"Beauty mark of the world" delights in linyering over the ritual of
tea-drinking. With smiles all around, friends and foreigners alike are
invited to sit back and join in the tradition.
And where better to start
than in the Souk al Hamidiyeh, a must for every tourist on his or her way
to the Omayyed Mosque. Elegant women with veiled silhouettes rub shoulders
with porters in djellabas and sundry smooth talkers urging you to step
into their boutiques for "the pleasure of the eye" and the
dismay of your wallet!
Bearing witness to
columns of the main avenue of Apamea.
Palmyra: harmony in gold
and honey; broken columns trace the memory of one antiquity's cities.
of the most beautiful holy places in all of Islam, the Omayyad Mosque is
also a symbol of religious syncretism. Built in the 7th century, it
encompasses an earlier Aramaean structure, a Roman temple to Jupiter and a
Byzantine church. Dedicated to Allah in 636, this sanctuary is home to
many sumptuous Oriental rugs as well as an impressive reliquary bearing
the head of Saint John the Baptist.
Close by, the 18th-century Azem palace
looks like it comes straight out of a tale in the Thousand and One Nights.
The inner courtyards, with their multi-colored basalts, limestone and
marble walls bespeak the refinements of the Ottoman empire, which ruled
the city for more than four centuries.
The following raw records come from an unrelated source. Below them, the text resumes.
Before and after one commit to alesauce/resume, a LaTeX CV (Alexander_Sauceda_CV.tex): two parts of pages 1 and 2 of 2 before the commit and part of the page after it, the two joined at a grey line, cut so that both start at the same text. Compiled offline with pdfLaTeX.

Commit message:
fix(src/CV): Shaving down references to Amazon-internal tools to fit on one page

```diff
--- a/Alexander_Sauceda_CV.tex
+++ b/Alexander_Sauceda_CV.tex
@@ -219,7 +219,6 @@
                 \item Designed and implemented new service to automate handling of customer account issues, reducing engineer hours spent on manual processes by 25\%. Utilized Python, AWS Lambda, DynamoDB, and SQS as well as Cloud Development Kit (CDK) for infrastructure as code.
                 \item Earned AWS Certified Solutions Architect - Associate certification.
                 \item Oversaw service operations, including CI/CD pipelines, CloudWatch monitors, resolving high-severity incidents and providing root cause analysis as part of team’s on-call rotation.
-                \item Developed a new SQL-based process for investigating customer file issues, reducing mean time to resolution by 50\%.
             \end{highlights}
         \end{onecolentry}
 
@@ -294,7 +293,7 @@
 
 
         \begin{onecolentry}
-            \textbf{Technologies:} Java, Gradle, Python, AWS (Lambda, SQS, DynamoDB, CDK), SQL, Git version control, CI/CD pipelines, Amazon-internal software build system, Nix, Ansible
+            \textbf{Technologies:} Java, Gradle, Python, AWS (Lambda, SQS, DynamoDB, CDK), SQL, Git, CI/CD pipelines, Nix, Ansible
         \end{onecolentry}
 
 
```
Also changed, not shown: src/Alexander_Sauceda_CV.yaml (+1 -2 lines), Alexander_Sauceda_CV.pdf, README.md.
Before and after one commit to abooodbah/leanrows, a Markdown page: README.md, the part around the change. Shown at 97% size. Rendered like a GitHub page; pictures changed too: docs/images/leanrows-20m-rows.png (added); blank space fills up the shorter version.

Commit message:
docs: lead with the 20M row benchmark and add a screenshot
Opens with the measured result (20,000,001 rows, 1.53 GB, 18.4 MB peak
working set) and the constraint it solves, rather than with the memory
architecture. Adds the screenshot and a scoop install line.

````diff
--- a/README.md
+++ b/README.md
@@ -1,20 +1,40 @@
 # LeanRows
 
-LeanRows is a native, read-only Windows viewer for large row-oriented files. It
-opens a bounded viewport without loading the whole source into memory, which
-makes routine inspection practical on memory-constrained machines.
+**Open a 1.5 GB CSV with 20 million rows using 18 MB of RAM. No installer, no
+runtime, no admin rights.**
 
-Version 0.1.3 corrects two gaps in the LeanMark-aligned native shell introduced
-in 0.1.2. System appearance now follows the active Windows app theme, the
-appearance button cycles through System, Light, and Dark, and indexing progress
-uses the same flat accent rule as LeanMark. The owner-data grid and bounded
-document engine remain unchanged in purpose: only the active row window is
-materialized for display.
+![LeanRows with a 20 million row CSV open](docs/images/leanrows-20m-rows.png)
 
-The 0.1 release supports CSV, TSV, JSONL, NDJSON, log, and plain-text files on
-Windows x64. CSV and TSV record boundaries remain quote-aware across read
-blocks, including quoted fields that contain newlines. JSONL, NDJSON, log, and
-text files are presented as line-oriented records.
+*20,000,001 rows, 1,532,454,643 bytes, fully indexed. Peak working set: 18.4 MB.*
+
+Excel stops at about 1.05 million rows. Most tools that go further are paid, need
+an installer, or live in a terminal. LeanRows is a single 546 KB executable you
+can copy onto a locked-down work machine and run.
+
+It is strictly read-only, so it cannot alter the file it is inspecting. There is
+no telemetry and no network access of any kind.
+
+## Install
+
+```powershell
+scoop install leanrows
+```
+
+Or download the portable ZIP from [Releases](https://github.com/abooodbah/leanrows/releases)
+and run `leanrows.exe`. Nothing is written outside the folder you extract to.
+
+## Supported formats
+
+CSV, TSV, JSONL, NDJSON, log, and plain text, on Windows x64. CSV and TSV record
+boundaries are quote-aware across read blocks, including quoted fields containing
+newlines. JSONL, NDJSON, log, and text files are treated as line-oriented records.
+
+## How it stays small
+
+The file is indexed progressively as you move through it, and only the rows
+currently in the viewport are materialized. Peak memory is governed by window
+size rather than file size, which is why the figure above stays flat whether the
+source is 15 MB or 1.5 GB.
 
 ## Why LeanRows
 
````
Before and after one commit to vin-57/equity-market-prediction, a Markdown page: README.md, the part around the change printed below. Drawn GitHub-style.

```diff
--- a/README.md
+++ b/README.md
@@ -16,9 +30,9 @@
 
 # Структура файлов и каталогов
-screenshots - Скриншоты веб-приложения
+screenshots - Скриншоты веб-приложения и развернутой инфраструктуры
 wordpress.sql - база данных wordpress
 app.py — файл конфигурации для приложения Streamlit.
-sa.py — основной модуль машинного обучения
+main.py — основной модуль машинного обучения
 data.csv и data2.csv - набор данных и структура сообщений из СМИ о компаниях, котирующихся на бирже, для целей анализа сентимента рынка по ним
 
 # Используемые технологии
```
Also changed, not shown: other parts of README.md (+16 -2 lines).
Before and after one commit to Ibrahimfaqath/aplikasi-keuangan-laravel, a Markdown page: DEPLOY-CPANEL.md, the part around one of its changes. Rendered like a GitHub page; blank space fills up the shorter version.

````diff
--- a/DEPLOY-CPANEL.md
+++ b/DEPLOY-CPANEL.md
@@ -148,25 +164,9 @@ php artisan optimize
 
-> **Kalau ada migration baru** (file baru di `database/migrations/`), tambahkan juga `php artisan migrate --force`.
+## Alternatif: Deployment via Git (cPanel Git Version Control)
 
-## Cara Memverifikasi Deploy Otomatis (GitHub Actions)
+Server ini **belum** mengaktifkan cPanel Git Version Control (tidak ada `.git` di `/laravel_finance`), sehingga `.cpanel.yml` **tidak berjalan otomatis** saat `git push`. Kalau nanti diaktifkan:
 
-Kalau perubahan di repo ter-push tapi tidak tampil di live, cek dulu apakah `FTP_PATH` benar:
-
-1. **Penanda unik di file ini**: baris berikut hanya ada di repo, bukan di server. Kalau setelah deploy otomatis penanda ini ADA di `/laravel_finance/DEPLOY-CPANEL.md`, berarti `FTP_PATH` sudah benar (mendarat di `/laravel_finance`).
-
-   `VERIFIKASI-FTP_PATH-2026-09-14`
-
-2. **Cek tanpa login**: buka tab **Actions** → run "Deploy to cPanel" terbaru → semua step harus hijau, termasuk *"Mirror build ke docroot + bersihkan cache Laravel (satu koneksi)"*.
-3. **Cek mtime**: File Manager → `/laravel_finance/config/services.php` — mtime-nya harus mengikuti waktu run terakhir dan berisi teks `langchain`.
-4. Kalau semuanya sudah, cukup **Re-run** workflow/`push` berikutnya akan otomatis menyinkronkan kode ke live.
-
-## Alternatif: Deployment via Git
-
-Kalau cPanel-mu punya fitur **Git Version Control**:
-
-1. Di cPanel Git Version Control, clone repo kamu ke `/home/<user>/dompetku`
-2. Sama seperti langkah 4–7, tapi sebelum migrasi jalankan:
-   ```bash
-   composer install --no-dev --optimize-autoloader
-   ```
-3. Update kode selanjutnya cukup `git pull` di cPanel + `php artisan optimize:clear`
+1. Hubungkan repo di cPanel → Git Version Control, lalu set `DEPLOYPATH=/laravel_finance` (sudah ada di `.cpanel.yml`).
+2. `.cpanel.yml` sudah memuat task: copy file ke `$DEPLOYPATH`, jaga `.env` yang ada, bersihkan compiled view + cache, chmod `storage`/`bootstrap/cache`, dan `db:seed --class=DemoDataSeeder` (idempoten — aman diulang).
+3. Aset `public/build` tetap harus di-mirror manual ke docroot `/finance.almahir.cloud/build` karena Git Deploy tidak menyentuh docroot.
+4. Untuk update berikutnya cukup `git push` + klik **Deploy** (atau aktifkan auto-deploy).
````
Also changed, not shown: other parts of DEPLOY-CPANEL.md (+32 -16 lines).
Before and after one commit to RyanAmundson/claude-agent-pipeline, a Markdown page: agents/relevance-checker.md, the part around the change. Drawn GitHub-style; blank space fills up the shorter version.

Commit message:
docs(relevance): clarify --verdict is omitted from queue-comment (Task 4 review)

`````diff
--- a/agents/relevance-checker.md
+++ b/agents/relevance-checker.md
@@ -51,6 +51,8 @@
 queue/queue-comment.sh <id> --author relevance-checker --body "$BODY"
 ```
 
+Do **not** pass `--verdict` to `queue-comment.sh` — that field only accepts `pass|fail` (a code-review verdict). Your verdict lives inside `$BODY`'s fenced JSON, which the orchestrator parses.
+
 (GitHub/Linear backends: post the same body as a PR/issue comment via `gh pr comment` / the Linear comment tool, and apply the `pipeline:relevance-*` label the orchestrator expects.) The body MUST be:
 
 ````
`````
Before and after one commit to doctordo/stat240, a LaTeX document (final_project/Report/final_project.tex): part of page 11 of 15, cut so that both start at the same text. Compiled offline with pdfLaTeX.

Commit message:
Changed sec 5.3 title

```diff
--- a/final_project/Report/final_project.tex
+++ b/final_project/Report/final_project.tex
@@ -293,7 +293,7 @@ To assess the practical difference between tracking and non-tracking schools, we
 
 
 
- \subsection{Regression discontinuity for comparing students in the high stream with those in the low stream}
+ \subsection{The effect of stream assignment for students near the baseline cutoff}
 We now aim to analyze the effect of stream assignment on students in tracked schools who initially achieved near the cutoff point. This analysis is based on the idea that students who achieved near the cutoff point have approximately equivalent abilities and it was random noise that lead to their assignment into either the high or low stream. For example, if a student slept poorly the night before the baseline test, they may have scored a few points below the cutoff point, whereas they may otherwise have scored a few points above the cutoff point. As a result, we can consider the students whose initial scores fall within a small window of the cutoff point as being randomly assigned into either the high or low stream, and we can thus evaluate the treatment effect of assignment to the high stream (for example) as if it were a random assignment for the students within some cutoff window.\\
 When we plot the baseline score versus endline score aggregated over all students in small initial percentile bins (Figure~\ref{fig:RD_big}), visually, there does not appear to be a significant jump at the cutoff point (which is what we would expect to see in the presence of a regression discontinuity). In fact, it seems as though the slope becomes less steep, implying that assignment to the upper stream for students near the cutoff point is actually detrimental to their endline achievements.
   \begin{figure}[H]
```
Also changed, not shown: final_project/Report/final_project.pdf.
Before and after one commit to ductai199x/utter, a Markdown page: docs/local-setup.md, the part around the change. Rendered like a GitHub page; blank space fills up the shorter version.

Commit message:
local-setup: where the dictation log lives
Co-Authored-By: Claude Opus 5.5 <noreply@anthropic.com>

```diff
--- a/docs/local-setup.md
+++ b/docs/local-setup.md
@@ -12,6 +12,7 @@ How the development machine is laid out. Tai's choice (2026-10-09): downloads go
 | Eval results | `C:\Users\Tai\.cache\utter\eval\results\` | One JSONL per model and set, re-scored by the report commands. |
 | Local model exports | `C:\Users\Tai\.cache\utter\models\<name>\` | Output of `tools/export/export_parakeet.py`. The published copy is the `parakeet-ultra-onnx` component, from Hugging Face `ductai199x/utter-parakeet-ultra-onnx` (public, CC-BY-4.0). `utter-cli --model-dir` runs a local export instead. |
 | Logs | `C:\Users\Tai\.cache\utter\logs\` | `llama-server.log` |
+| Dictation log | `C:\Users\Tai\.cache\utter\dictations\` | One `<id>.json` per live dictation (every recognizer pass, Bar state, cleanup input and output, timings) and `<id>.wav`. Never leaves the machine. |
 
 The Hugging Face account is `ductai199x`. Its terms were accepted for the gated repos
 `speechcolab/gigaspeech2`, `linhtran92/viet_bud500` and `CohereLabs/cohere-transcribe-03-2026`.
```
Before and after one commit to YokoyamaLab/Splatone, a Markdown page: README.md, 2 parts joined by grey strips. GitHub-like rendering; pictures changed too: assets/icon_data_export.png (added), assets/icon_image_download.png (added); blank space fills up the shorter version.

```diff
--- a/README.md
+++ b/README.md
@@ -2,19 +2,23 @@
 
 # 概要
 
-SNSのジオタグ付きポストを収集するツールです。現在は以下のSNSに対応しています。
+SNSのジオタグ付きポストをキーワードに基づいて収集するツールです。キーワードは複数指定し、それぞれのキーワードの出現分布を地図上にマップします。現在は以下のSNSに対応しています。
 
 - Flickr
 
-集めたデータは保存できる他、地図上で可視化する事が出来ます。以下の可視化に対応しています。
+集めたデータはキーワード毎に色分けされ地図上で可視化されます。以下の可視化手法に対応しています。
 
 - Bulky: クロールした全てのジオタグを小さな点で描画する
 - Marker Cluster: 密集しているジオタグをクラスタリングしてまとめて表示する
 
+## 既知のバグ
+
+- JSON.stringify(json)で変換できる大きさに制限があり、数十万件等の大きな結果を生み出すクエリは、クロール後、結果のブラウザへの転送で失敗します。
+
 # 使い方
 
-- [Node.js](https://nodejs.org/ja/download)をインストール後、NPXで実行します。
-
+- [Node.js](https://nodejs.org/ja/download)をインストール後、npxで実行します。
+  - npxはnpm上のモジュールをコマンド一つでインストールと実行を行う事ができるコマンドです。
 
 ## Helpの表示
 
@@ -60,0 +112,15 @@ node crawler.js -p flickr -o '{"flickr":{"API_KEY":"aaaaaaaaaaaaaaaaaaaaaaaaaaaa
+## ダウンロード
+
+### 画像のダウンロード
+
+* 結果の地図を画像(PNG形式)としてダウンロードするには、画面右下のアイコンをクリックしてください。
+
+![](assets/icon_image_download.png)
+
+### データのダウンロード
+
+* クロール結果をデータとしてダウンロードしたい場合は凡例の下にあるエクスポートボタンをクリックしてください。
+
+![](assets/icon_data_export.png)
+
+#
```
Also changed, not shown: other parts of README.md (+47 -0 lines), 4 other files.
The arch on Madhat Pasha street
marks the boundary of the former Christian quarter, where all communities
have been living together for centuries in perfect harmony. Wandering
haphazardly through the narrow, winding alleys where craftsmen of every
origin, including Armenian, are carving away on pieces of gold and silver,
you might stumble across the moving little chapel dedicated to Ananias. A
contemporary and disciple of Christ, Ananias had a vision sending him to
Paul, whom a heavenly Light had blinded; when Ananias laid his hands on
him, Paul was cured and began his life as apostle to the Gentiles.
Safita Cham Palace Hotel
Friday, the Muslim sabbath day, the city center is deserted as the
Damascenes flock to the banks of the Barada, where families gather to
picnic, puff on their hookah pipes or take a snooze while the children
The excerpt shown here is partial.